Crude oil futures traded flat early last week as investors awaited further supportive news for the rally that began on March 22 and extended over eight days into a potential resistance area on the weekly chart. By the end of the week, crude oil prices had jumped to multi-week high, driven by a series of bullish events.
May West Texas Intermediate crude oil futures closed the week at $52.24, up $1.64 or +3.24%. June Brent crude oil ended the week at $55.24, up $1.64 or +3.19%.
On April 4, crude oil prices rose to a near one-month high, supported by an unplanned production outage in the North Sea and expectations of a drawdown in U.S. crude and product inventories.
Late in the session, prices rose after the American Petroleum Institute (API) reported a draw of 1.83 million barrels in U.S. crude oil inventories, compared to analyst expectations that domestic supplies would see a smaller draw of 100,000 million barrels as refiners attempt to meet an increased appetite for gasoline.
On Wednesday, April 5, the market started higher, but prices eased from one-month highs, as a surprise increase in U.S. crude inventories to a record high offset support from an outage at the largest U.K. North Sea oilfield.
According to the U.S. Energy Information Administration, weekly inventories rose by 1.6 million barrels. Analysts had expected a decrease of 435,000 barrels. The news came as a double surprise after the API had reported a draw.
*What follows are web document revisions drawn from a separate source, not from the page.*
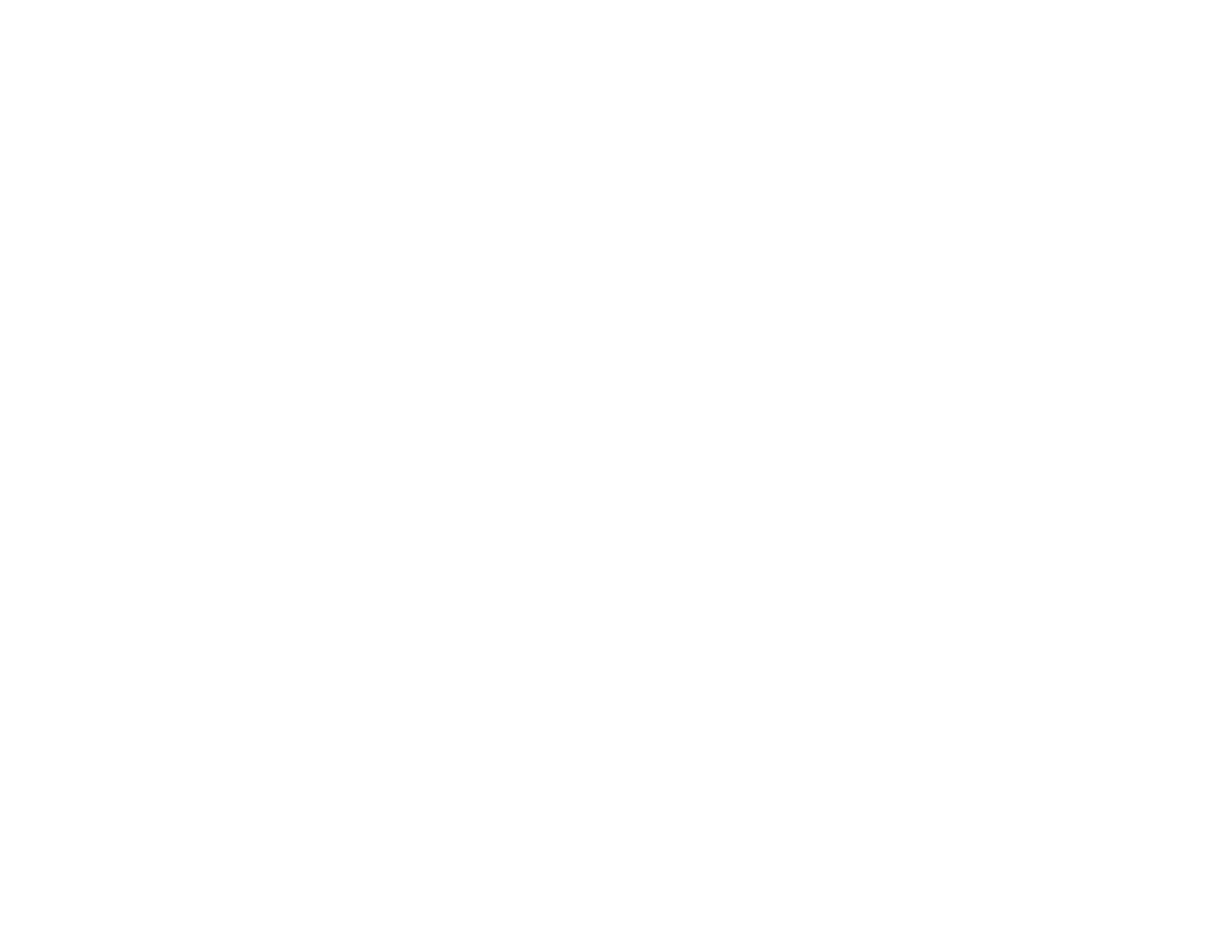
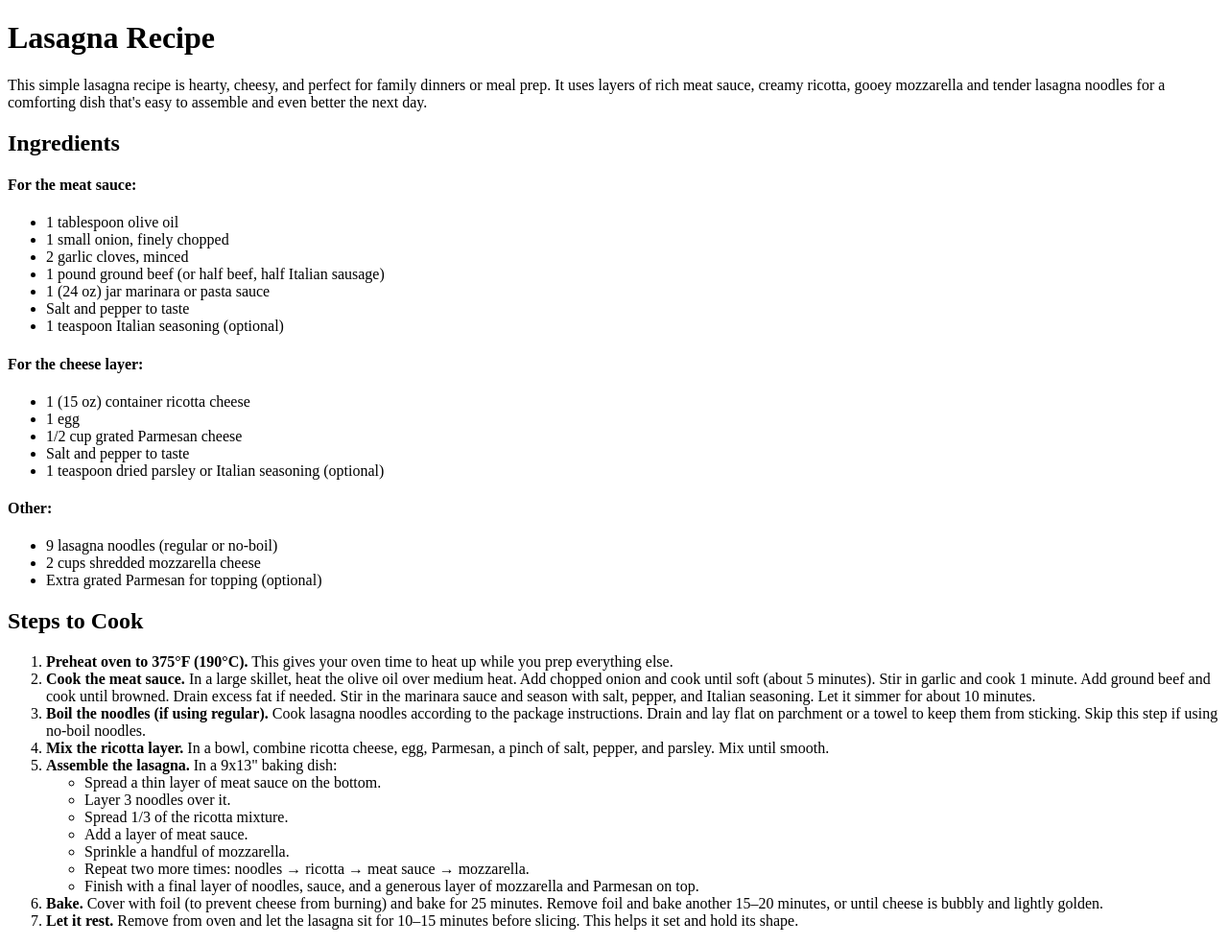
Before and after one commit to djpeck94/odin-recipes, a plain HTML site: page recipes/lasagna.html in a window 1280 px wide. Shown: the whole page at 96% size. Before the commit the page ends 800 px from the top, so only its background shows below. Drawn offline with Linux system fonts and the light colour scheme.

Commit message:
add lasagna recipe

```diff
--- a/recipes/lasagna.html
+++ b/recipes/lasagna.html
@@ -1,11 +1,97 @@
 <!DOCTYPE html>
 <html lang="en">
-<head>
-    <meta charset="UTF-8">
-    <meta name="viewport" content="width=device-width, initial-scale=1.0">
+  <head>
+    <meta charset="UTF-8" />
+    <meta name="viewport" content="width=device-width, initial-scale=1.0" />
     <title>Document</title>
-</head>
-<body>
-
-</body>
+  </head>
+  <body>
+    <h1>Lasagna Recipe</h1>
+    <p>
+      This simple lasagna recipe is hearty, cheesy, and perfect for family
+      dinners or meal prep. It uses layers of rich meat sauce, creamy ricotta,
+      gooey mozzarella and tender lasagna noodles for a comforting dish that's
+      easy to assemble and even better the next day.
+    </p>
+    <h2>Ingredients</h2>
+    <h4>For the meat sauce:</h4>
+    <ul>
+      <li>1 tablespoon olive oil</li>
+      <li>1 small onion, finely chopped</li>
+      <li>2 garlic cloves, minced</li>
+      <li>1 pound ground beef (or half beef, half Italian sausage)</li>
+      <li>1 (24 oz) jar marinara or pasta sauce</li>
+      <li>Salt and pepper to taste</li>
+      <li>1 teaspoon Italian seasoning (optional)</li>
+    </ul>
+    <h4>For the cheese layer:</h4>
+    <ul>
+      <li>1 (15 oz) container ricotta cheese</li>
+      <li>1 egg</li>
+      <li>1/2 cup grated Parmesan cheese</li>
+      <li>Salt and pepper to taste</li>
+      <li>1 teaspoon dried parsley or Italian seasoning (optional)</li>
+    </ul>
+    <h4>Other:</h4>
+    <ul>
+      <li>9 lasagna noodles (regular or no-boil)</li>
+      <li>2 cups shredded mozzarella cheese</li>
+      <li>Extra grated Parmesan for topping (optional)</li>
+    </ul>
+    <h2>Steps to Cook</h2>
+    <ol>
+      <li>
+        <strong>Preheat oven to 375°F (190°C).</strong>
+        This gives your oven time to heat up while you prep everything else.
+      </li>
+      <li>
+        <strong>Cook the meat sauce.</strong>
+        In a large skillet, heat the olive oil over medium heat. Add chopped
+        onion and cook until soft (about 5 minutes). Stir in garlic and cook 1
+        minute. Add ground beef and cook until browned. Drain excess fat if
+        needed. Stir in the marinara sauce and season with salt, pepper, and
+        Italian seasoning. Let it simmer for about 10 minutes.
+      </li>
+      <li>
+        <strong>Boil the noodles (if using regular).</strong>
+        Cook lasagna noodles according to the package instructions. Drain and
+        lay flat on parchment or a towel to keep them from sticking. Skip this
+        step if using no-boil noodles.
+      </li>
+      <li>
+        <strong>Mix the ricotta layer.</strong>
+        In a bowl, combine ricotta cheese, egg, Parmesan, a pinch of salt,
+        pepper, and parsley. Mix until smooth.
+      </li>
+      <li>
+        <strong>Assemble the lasagna.</strong>
+        In a 9x13" baking dish:
+        <ul>
+          <li>Spread a thin layer of meat sauce on the bottom.</li>
+          <li>Layer 3 noodles over it.</li>
+          <li>Spread 1/3 of the ricotta mixture.</li>
+          <li>Add a layer of meat sauce.</li>
+          <li>Sprinkle a handful of mozzarella.</li>
+          <li>
+            Repeat two more times: noodles → ricotta → meat sauce → mozzarella.
+          </li>
+          <li>
+            Finish with a final layer of noodles, sauce, and a generous layer of
+            mozzarella and Parmesan on top.
+          </li>
+        </ul>
+      </li>
+      <li>
+        <strong>Bake.</strong>
+        Cover with foil (to prevent cheese from burning) and bake for 25
+        minutes. Remove foil and bake another 15–20 minutes, or until cheese is
+        bubbly and lightly golden.
+      </li>
+      <li>
+        <strong>Let it rest.</strong>
+        Remove from oven and let the lasagna sit for 10–15 minutes before
+        slicing. This helps it set and hold its shape.
+      </li>
+    </ol>
+  </body>
 </html>
```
Crude oil recovered from the EIA report setback and the market ended the week with a surge to the upside after the U.S. fired missiles at a Syrian government airbase, sending shockwaves through the energy markets and raising concerns that the conflict could spread in the oil-rich region and lead to eventual supply disruptions.
In other news, U.S. oil rigs rose for the week-ended April 7 by 10 to 672 rigs, data from Baker Hughes revealed on Friday. This was the twelfth week in a row that drillers added more rigs.
Prices could be supported this week as investors continue to monitor the situation in the Middle East. Traders are waiting for a possible response from Iran or Russia that could lead to a further escalation of U.S. military activity in Syria. So far, all reports indicate that the missile attack was a one-time event, but speculative buying in anticipation of further action is likely to underpin the market all week.
Some investors believe that barring an escalation of military activity in Syria, crude oil could also be supported by anticipation of the announcement of an extension of the OPEC-led program to cut output, trim supply and stabilize prices as we head into the OPEC Meetings on April 22.